■ What you are asked to do: All lines of the material below that include the string "target" are to be copied.

■ Provided data:

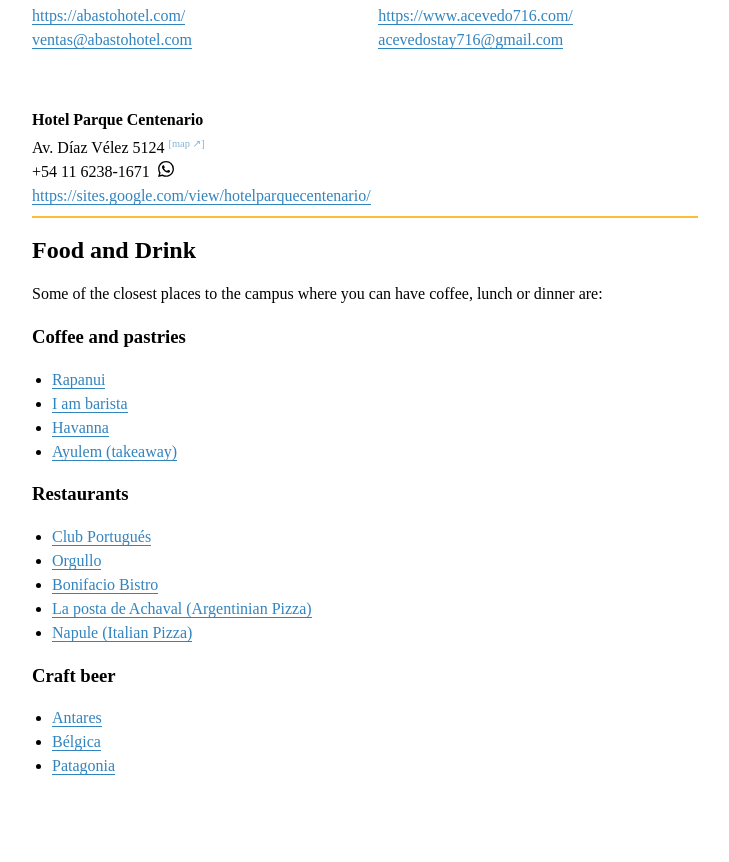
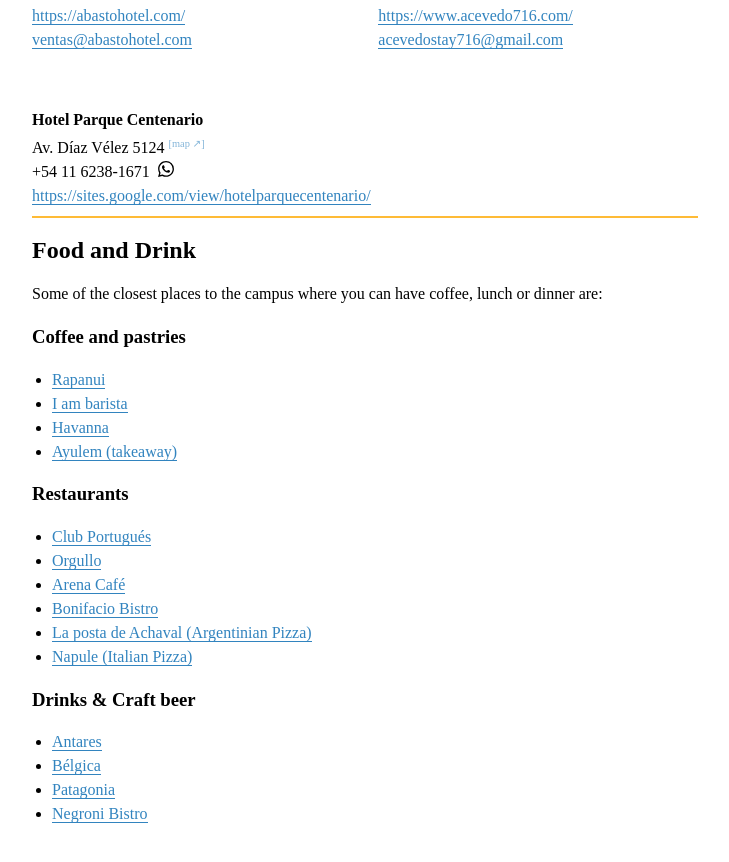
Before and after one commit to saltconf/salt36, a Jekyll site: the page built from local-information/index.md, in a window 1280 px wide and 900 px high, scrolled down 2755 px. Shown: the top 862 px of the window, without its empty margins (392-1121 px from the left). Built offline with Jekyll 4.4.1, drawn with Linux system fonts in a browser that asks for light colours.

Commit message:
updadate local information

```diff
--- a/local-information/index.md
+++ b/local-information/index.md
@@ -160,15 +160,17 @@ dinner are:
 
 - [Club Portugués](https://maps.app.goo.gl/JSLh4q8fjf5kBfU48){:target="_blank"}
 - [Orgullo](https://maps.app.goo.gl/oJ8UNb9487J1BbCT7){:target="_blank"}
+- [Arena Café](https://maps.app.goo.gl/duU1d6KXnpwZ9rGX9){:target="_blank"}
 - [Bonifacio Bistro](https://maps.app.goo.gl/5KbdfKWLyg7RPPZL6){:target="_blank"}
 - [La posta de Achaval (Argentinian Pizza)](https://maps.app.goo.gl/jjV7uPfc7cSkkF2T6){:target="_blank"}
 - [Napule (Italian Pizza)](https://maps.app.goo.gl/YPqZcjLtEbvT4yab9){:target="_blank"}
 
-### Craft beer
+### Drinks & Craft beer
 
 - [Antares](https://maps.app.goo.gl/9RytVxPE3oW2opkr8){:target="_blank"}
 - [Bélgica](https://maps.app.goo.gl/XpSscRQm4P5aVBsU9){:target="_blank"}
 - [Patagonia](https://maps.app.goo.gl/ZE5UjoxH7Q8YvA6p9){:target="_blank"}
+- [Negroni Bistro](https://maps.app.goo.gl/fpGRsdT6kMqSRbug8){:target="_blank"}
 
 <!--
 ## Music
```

■ Exercise result:
 - [Club Portugués](https://maps.app.goo.gl/JSLh4q8fjf5kBfU48){:target="_blank"}
 - [Orgullo](https://maps.app.goo.gl/oJ8UNb9487J1BbCT7){:target="_blank"}
+- [Arena Café](https://maps.app.goo.gl/duU1d6KXnpwZ9rGX9){:target="_blank"}
 - [Bonifacio Bistro](https://maps.app.goo.gl/5KbdfKWLyg7RPPZL6){:target="_blank"}
 - [La posta de Achaval (Argentinian Pizza)](https://maps.app.goo.gl/jjV7uPfc7cSkkF2T6){:target="_blank"}
 - [Napule (Italian Pizza)](https://maps.app.goo.gl/YPqZcjLtEbvT4yab9){:target="_blank"}
 - [Antares](https://maps.app.goo.gl/9RytVxPE3oW2opkr8){:target="_blank"}
 - [Bélgica](https://maps.app.goo.gl/XpSscRQm4P5aVBsU9){:target="_blank"}
 - [Patagonia](https://maps.app.goo.gl/ZE5UjoxH7Q8YvA6p9){:target="_blank"}
+- [Negroni Bistro](https://maps.app.goo.gl/fpGRsdT6kMqSRbug8){:target="_blank"}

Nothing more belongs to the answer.